- _WHAT IS NEEDED_
Where the records below show the word "width" in a line, please copy that line.

[DATA EXCERPTS — start]

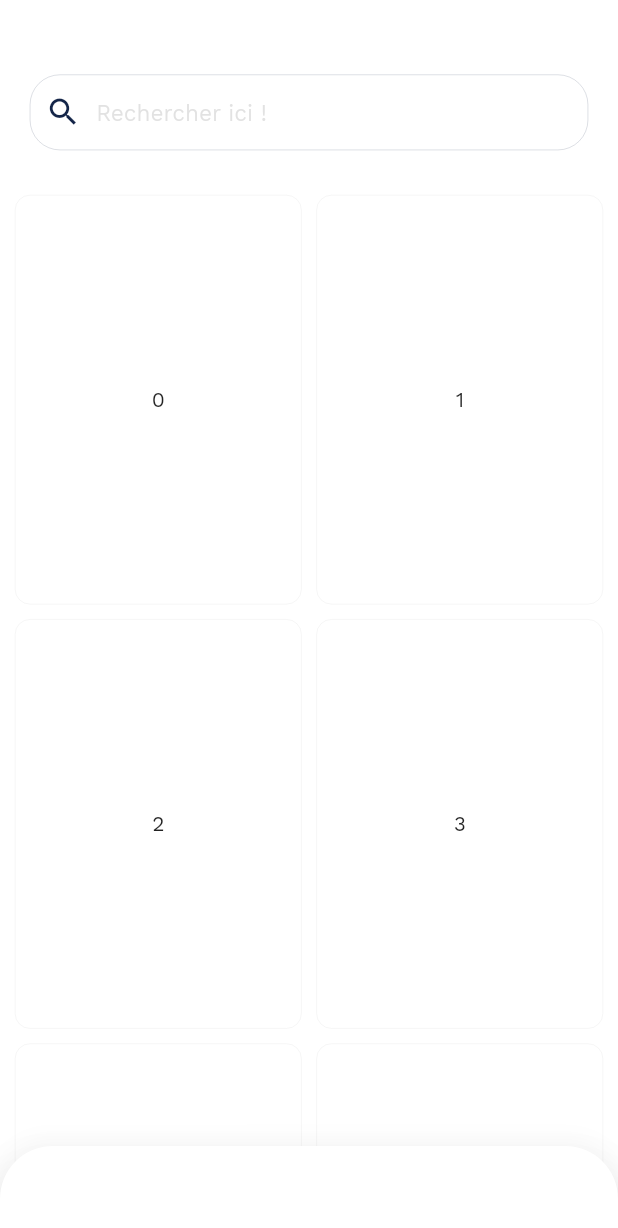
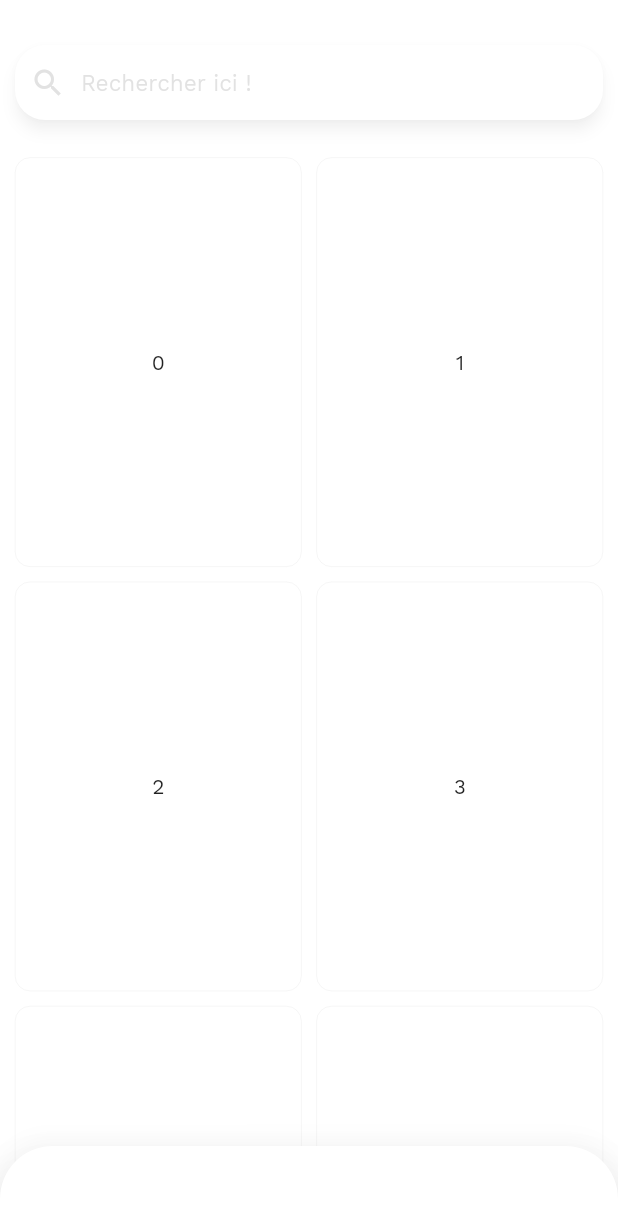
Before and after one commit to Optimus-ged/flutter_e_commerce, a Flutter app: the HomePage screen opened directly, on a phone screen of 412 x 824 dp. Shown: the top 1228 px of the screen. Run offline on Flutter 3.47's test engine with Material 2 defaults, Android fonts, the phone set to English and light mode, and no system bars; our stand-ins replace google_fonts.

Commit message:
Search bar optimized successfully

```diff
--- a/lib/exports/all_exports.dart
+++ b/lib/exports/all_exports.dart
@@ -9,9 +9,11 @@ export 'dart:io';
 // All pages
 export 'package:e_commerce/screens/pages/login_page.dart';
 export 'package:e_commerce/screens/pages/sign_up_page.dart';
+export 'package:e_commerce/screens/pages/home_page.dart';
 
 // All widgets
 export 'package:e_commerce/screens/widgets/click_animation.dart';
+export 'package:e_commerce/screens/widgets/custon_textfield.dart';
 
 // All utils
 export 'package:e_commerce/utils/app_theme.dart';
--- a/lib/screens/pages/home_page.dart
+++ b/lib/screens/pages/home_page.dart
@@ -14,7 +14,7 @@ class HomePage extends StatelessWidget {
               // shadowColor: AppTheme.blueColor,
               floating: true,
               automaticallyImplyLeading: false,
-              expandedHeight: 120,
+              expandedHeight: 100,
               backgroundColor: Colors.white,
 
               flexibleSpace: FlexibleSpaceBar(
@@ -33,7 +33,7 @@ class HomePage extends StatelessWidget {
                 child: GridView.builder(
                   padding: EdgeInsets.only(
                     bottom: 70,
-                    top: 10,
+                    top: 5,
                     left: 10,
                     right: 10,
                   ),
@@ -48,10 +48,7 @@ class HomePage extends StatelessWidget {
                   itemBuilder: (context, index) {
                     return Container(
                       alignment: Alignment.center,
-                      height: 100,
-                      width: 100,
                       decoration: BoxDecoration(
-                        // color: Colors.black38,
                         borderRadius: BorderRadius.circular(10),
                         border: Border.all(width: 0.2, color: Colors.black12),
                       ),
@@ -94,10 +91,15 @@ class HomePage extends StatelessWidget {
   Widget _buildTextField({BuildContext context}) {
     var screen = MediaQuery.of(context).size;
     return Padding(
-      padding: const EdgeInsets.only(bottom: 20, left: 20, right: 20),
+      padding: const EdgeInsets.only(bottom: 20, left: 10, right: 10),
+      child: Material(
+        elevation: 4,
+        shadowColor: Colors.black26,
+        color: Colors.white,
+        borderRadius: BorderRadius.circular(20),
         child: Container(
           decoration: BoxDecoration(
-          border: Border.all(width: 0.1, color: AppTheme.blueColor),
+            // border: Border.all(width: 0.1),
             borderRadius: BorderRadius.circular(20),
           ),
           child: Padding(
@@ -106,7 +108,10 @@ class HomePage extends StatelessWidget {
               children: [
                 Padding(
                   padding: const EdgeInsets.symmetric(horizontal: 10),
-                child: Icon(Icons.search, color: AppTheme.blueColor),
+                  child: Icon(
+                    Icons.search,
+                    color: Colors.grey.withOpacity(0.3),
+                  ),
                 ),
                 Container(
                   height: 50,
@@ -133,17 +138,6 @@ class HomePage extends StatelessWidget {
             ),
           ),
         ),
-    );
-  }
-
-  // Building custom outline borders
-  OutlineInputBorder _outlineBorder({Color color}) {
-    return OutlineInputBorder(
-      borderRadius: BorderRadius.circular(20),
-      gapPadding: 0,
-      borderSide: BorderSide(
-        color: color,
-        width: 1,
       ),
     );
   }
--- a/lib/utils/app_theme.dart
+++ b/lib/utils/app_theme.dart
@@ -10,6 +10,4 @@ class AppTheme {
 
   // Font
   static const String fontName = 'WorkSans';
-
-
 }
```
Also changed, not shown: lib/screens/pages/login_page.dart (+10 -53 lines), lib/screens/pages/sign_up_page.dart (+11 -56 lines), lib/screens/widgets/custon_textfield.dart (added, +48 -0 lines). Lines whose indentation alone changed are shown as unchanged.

[DATA EXCERPTS — finish]

- _THE COMPLETED TASK_
-                      width: 100,
                         border: Border.all(width: 0.2, color: Colors.black12),
-          border: Border.all(width: 0.1, color: AppTheme.blueColor),
+            // border: Border.all(width: 0.1),
-        width: 1,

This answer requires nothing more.